Why Notre Dame Will Win
If 1-3, 41-point underdog Stanford can do it, anything is possible. That's talking point #1 for an Irish fan when assessing the chances for the upset. Here's the significant follow-up question: does Notre Dame, this 2007 unit which fell so flat and so hard, which has been the butt of jokes and the target of SNL parodies; does THIS TEAM, walking out on Saturday in replica throwback green jerseys to honor the 1977 championship squad...does this team have enough pride and enough guts to take down a team they have no business being on the field with? If the answer be yes, than anything is possible. If the answer be no...it could be a 4th 31-point deficit in 6 years.

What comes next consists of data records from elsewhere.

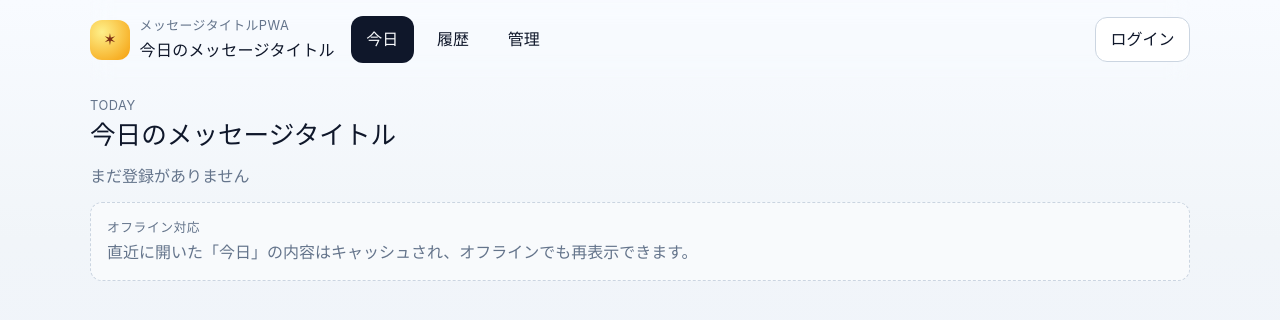
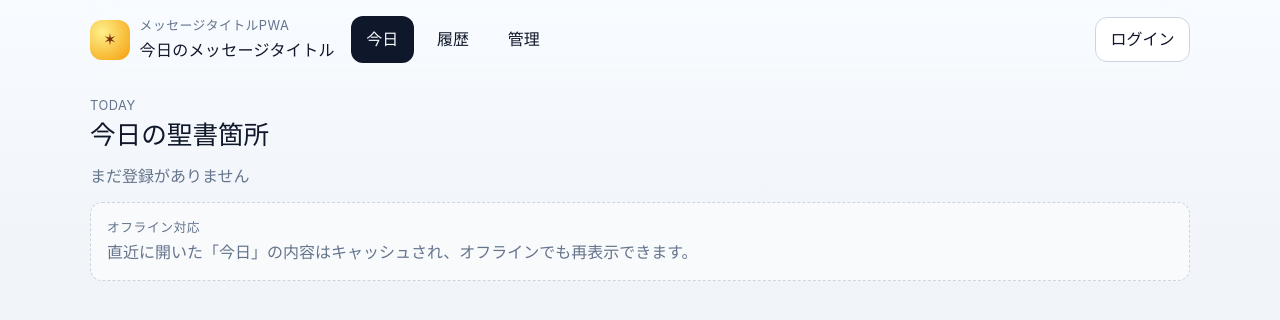
Before and after one commit to heavengates-jp/seishokasho, a React (Vite) app: page / in a window 1280 px wide. Shown: the top 320 px of the page. Built offline with nearby package versions, Linux system fonts and the light colour scheme; no server answers; the database is empty.

Commit message:
Rename titles to 今日の聖書箇所 across header/home/manifest

```diff
--- a/index.html
+++ b/index.html
@@ -8,9 +8,9 @@
     <meta name="theme-color" content="#0f172a" />
     <meta
       name="description"
-      content="今日のメッセージタイトルを配信し、履歴を閲覧できるPWA。管理者のみ投稿・削除可。"
+      content="今日の聖書箇所を配信し、履歴を閲覧できるPWA。管理者のみ投稿・削除可。"
     />
-    <title>今日のメッセージタイトル</title>
+    <title>今日の聖書箇所</title>
   </head>
   <body>
     <div id="root"></div>
--- a/src/pages/Home.tsx
+++ b/src/pages/Home.tsx
@@ -33,7 +33,7 @@ export default function Home() {
       <div className="page-head">
         <div>
           <p className="eyebrow">Today</p>
-          <h1>今日のメッセージタイトル</h1>
+          <h1>今日の聖書箇所</h1>
         </div>
         {status === 'loading' && <span className="pill">読み込み中</span>}
         {status === 'error' && <span className="pill danger">オフライン表示</span>}
```
Also changed, not shown: public/manifest.webmanifest.
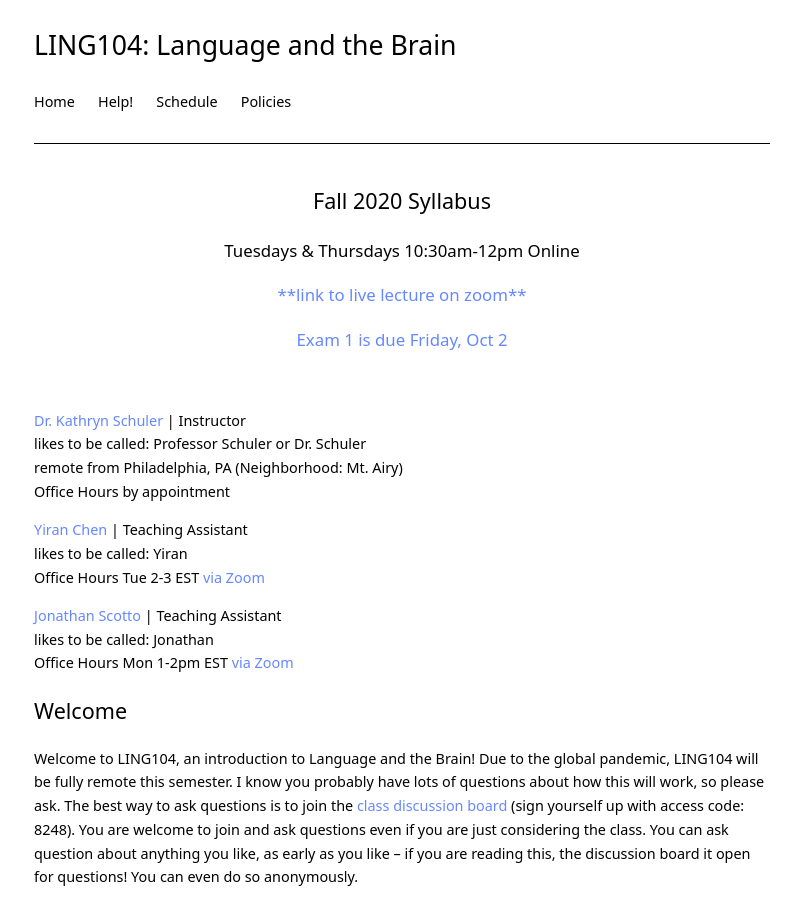
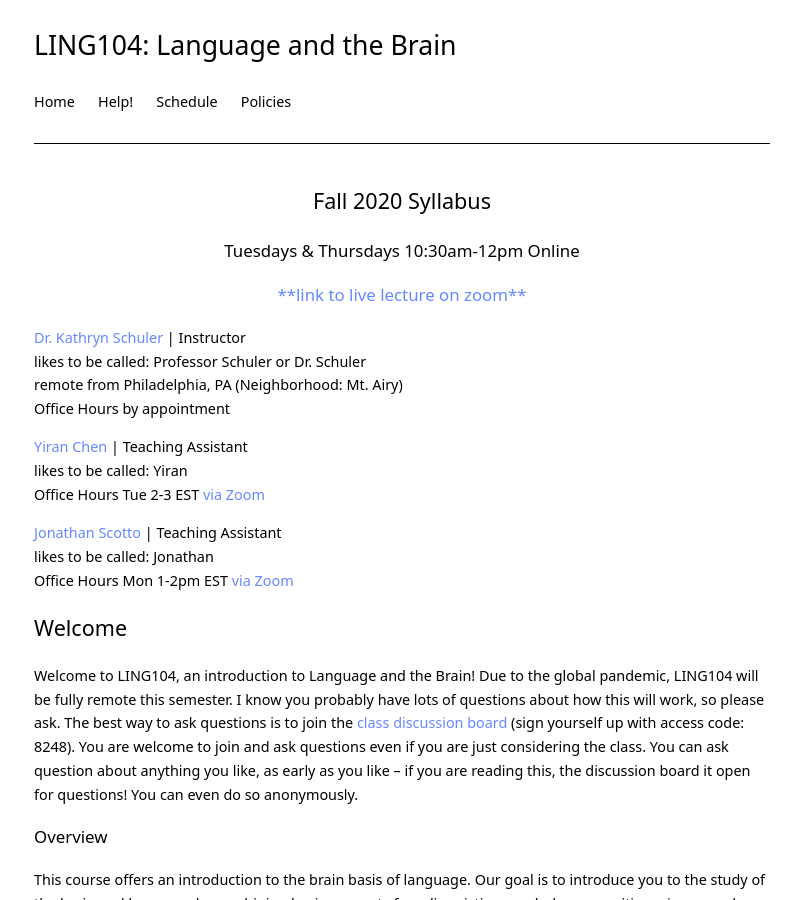
Before and after one commit to kschuler/ling104, a Jekyll site: the page built from index.md, in a window 1280 px wide and 900 px high. Shown: the whole window, without its empty margins (238-1033 px from the left). Built offline with Jekyll 4.4.1, drawn with Linux system fonts in a browser that asks for light colours.

Commit message:
Update index.md

```diff
--- a/index.md
+++ b/index.md
@@ -7,8 +7,8 @@ title: LING104
 <h3 align="center">Tuesdays & Thursdays 10:30am-12pm <b>Online</b></h3>
 <h3 align="center"><a href="https://upenn.zoom.us/j/91009455786?pwd=T1NEQm8rUnlaOGRoMnlKUitVUDg2QT09">**link to live lecture on zoom**</a>
 </h3>
-<h3 align="center"><a href="resources/ling104-fall2020-exam1.pdf">Exam 1 is due Friday, Oct 2</a>
-</h3><br>
+<!-- <h3 align="center"><a href="resources/ling104-fall2020-exam1.pdf">Exam 1 is due Friday, Oct 2</a>
+</h3><br> -->
 
 [Dr. Kathryn Schuler](mailto:kschuler@sas.upenn.edu) | **Instructor** <br>
 likes to be called: Professor Schuler or Dr. Schuler<br>
```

Putting aside the intense emotions that rise to the surface during rivalry week, the Irish do have the blueprint for how the beat USC laid out in front of them. 1) Force turnovers - in the last three games, all of which were against sub-.500 teams and all of which could have been losses, USC committed 12 turnovers, 8 of which were interceptions. 2) Pressure the quarterback - Sanchez and Booty haven't found much success when forced to think on their feet this season. The Irish have stepped up the blitz packages over the past two weeks, and Saturday is no time to pull back. 3) Be smart on offense. The perception over the Irish QB situation is that Jimmy Clausen has been banged around like a pinball enough for one six game stretch, so we might as well feed Evan Sharpley to the Lions and let 'Jimbo' get right for the "honor bowl" that comprises the November schedule against two service academies and two academic bastions. But Sharpley could be a key factor in throwing away any hopes of an upset if he keeps his pattern of high-risk, high-reward passes from a week ago. When you're down 20 in the second half to Boston College, you can understand the risks. But starting at home against a highly-ranked rival, with the score 0-0 from the outset, Sharpley needs to be calm and keep taking the 7-to-10 yard gains SC gives. Carroll's schemes are designed to clamp down on chances for big plays and feast on creating turnovers even during what looks like a successful play (key reference point here: Brady Quinn's 15-yard post pattern to Anthony Fasano that would've put ND deep in 'SC territory during the 3rd quarter two years ago...except Darnell Bing popped the ball loose at the end of the run). If the Irish don't give the game away early, they have a chance to stay in it late.
There's a lot of negativity surrounding Notre Dame right now, some of it with malicious intent from people who can't stand Notre Dame, some of it from people who love Notre Dame and are coping with the depression by lashing out, and you can't think it hasn't dented the psyche of the program by now. Similar to last week's Boston College game, the Irish can win if they totally close ranks and playing 60 FULL MINUTES of inspired football that reflects how little margin for error they have. Sadly, it's just too remote of a possibility for me to see it happening. Doesn't mean it can't happen. But like I said...remote.
USC 27, Notre Dame 14.